But Germany is showing growing irritation with Britain. Georg Boomgaarden, the German ambassador to London, dismissed the Eurosceptics’ belief that Britain faces a choice between “pick-and-choose or out”.

The ambassador told the Guardian columnist Jonathan Freedland: “This is really a choice between out and out … If you pick and choose you blow up the single market.”

Boomgaarden’s intervention follows the warning by the chairman of the Bundestag’s European affairs committee, Gunther Krichbaum, that Britain should not seek to blackmail its EU partners.

Philip Gordon, the US assistant secretary for European affairs, spoke out against a referendum on Wednesday as he said that Washington wanted Britain to remain a “strong voice” in the EU.

The leader of the Conservative MEPs warned that strident Euroscepticism was in danger of giving the impression of Britain “snarling like a pitbull across the Channel”. Richard Ashworth told a seminar organised by the Business for New Europe group and the European parliament: “We’re raising the tempo so that expectations are becoming too great.” He warned that Britain was making itself “pretty unattractive and difficult to work with”.

Douglas Alexander, the shadow foreign secretary, said: “This week British business, then the Americans and then the Germans, joined a growing chorus of concern about the real risk of David Cameron pushing Britain towards exit from Europe. This is not a prime minister in control of the agenda, or even of his party. It is weakness and not principle that is now driving David Cameron’s thinking, yet sadly he seems intent on putting the unity of his party over the best interests of the country.

“Labour are clear that any decision on a referendum should be based on changes in Europe, not movements in the polls. We believe Britain’s interests are best served by focusing on reform in Europe, not exit from Europe.”

British officials are familiar with Merkel’s thinking on a treaty revision. They believe that after the European Central Bank’s success governor Mario Draghi in stabilising the euro, Merkel sees less urgency in formalising arrangements for a fiscal union.

But they believe the basic idea that eurozone governance arrangements will need greater democratic accountability underpinned in an EU treaty will eventually come to the fore again. “Europe is dealing with an existential crisis,” one British source said.

Vince Cable, the business secretary, showed Liberal Democrat unease about the prime minister’s plans which he described as a “massive disruption”. He said: “I have to say that this whole issue of raising again in a fundamental way British membership and the terms of membership is a massive disruption and deeply unhelpful in my job.
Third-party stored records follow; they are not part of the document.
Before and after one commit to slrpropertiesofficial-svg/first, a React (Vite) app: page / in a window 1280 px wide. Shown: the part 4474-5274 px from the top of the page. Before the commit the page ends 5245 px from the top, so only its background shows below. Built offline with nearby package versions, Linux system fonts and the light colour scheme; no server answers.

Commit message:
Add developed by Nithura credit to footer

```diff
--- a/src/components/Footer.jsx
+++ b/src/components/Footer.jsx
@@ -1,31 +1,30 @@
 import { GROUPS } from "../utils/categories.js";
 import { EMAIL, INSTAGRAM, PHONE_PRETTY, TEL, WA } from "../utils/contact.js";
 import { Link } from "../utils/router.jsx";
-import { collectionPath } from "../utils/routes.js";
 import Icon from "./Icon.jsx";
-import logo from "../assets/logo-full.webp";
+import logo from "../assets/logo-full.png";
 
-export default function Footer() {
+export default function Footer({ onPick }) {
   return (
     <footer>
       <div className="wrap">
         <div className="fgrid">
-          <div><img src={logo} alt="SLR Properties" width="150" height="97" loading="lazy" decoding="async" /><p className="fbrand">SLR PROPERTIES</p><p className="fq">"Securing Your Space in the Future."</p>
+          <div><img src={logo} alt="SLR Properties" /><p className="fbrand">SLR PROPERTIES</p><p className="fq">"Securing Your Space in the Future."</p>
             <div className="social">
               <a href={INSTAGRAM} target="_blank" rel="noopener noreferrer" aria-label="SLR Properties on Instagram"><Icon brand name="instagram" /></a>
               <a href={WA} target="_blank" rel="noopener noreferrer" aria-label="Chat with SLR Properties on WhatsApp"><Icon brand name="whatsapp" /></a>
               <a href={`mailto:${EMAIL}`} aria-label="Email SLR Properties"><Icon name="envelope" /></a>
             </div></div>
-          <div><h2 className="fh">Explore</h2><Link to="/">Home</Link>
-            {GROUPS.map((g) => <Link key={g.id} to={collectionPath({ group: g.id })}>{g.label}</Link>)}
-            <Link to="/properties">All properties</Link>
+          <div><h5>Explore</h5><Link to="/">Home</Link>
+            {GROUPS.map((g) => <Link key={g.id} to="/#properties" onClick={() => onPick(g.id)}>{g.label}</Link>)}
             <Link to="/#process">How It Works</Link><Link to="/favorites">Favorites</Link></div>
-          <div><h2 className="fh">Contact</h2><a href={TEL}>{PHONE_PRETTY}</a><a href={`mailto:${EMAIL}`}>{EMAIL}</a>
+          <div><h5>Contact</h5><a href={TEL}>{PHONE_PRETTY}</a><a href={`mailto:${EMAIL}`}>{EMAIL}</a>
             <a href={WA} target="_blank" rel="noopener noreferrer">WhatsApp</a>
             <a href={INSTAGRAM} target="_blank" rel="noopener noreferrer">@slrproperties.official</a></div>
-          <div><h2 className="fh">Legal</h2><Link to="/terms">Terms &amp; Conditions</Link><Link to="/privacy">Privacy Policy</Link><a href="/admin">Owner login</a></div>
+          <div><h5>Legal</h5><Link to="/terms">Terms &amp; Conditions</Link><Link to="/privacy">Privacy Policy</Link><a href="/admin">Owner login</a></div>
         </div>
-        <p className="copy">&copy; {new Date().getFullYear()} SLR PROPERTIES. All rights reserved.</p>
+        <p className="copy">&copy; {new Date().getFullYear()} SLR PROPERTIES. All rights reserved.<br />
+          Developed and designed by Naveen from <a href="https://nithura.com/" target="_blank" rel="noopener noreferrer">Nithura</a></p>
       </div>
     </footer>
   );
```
I have to spend my time talking to business people, British and international, trying to have the confidence to invest here and create employment and the recent uncertainly is just deeply uncomfortable for the country. I think the warning shot across the bows yesterday from the United States was actually quite helpful as well as very timely.”